Last month, Global Fund for Women held a week-long, organization-wide retreat to step away from the day-to-day and to think critically about how to best meet the urgency of today’s fight for gender justice. We continue to work to be stronger and more audacious in our vision and strategy in support of movements that are intergenerational, intersectional, and interconnected.
We were buoyed by the over 7 million people who marched for climate justice ahead of the UN Climate Action Summit, demanding urgent action from the streets of Jakarta to Kampala to San Francisco, where we were meeting. Among the young leaders were indigenous women and girls who have long been fighting at the intersection of environmental and indigenous rights. These include the inspirational Quannah Chasinghorse, who at just 17 years old helped win protections for the Arctic National Wildlife Refuge.
I’ve been reflecting on the importance of centering indigenous women and girls and the indigenous rights movements as we mark October 14, Indigenous People’s Day. Originally known as Columbus Day in the United States, the movement to reclaim this history demands that we be clear about our past and truthful about the violent colonial founding of this nation and of the impacts of worldwide colonization on indigenous people.
Supporting indigenous feminist organizing around the globe is integral to the fight for gender justice.

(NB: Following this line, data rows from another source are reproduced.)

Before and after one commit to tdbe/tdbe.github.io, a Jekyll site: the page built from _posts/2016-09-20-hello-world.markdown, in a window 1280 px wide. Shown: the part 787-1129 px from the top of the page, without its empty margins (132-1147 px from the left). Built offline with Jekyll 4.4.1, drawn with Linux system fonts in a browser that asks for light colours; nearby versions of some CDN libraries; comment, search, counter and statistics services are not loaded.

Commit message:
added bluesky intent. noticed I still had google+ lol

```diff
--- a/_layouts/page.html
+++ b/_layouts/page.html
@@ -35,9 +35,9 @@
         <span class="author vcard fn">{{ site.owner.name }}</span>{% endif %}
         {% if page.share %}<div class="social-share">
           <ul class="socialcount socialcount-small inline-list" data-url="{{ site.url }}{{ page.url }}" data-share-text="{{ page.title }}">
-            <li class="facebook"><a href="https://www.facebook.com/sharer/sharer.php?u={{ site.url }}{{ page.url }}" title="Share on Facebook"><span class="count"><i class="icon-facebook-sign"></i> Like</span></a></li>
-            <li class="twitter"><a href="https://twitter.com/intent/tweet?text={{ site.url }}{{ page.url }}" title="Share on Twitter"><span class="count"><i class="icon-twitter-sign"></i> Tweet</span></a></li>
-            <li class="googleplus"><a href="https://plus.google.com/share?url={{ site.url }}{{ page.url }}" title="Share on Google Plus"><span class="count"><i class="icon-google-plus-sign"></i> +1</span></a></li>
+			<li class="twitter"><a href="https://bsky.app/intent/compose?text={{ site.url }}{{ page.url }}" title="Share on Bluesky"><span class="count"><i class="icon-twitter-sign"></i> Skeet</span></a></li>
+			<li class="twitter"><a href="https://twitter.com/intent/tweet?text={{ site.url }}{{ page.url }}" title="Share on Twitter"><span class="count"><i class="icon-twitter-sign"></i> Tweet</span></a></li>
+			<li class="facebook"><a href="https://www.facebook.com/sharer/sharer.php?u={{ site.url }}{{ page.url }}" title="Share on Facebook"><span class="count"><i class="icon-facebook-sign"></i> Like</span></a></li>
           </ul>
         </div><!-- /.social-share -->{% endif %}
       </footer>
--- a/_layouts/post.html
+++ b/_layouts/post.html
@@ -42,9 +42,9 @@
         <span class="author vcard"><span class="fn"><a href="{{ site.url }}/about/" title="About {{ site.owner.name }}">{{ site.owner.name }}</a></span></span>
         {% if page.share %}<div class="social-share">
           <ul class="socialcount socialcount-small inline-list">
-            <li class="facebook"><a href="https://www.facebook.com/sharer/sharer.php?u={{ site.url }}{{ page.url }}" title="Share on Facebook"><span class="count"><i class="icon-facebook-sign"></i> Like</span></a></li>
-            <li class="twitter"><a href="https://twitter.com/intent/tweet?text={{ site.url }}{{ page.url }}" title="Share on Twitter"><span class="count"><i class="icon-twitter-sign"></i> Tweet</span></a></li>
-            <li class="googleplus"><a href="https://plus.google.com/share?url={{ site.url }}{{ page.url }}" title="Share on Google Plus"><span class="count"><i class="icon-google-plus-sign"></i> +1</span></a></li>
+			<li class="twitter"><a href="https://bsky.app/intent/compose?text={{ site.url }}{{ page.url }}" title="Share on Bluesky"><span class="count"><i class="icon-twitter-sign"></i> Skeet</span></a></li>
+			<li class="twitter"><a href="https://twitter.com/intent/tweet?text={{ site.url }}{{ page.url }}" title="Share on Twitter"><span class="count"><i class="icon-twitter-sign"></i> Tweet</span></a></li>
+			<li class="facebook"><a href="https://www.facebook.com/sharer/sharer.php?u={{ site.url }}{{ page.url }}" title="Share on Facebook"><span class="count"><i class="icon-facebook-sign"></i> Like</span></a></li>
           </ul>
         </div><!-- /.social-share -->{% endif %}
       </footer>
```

Indigenous women are working to protect sacred land in Hawaii, mobilizing for their land rights in Brazil and organizing to stop dangerous oil pipelines in Canada. One of the groups we fund is currently organizing against corporate megaprojects on indigenous land in Mexico. “Our lives are at stake,” Bettina Cruz, a land defender and member of the group Comité de Mujeres de la Asamblea de Pueblos Indígenas del Istmo en Defensa de la Tierra y el Territorio, told us. “We have a territory that is very important for that way of living, for our nutrition, for our rituals, for our economic activities, for everything. Therefore, land grabbing takes away our essence, our lives.”
We recently jointly created a bold framework for Beijing +25 called “Women Radically Transforming a World in Crisis,” which calls out capitalism and colonization as critical, structural obstacles to gender justice and women’s human rights. It is explicit in describing the challenges that indigenous women face as a result of these obstacles and the importance of fighting alongside indigenous communities for indigenous land rights, access to and control of natural resources, and autonomy in governance.
As my colleagues and I at Global Fund for Women continue to reflect on our role in supporting movements, we take seriously the importance of truthful history, recognition of structural obstacles, and focusing on the most impacted and marginalized communities around the globe. Join us this month as we celebrate the leadership of girls on International Day of the Girl, plan next steps for climate justice, and mark Indigenous People’s Day. Follow us on social media, donate to our movement building efforts, take a moment to reflect on indigenous women and girls’ struggles and victories, or join onto the Beijing +25 framework.
Latanya Mapp Frett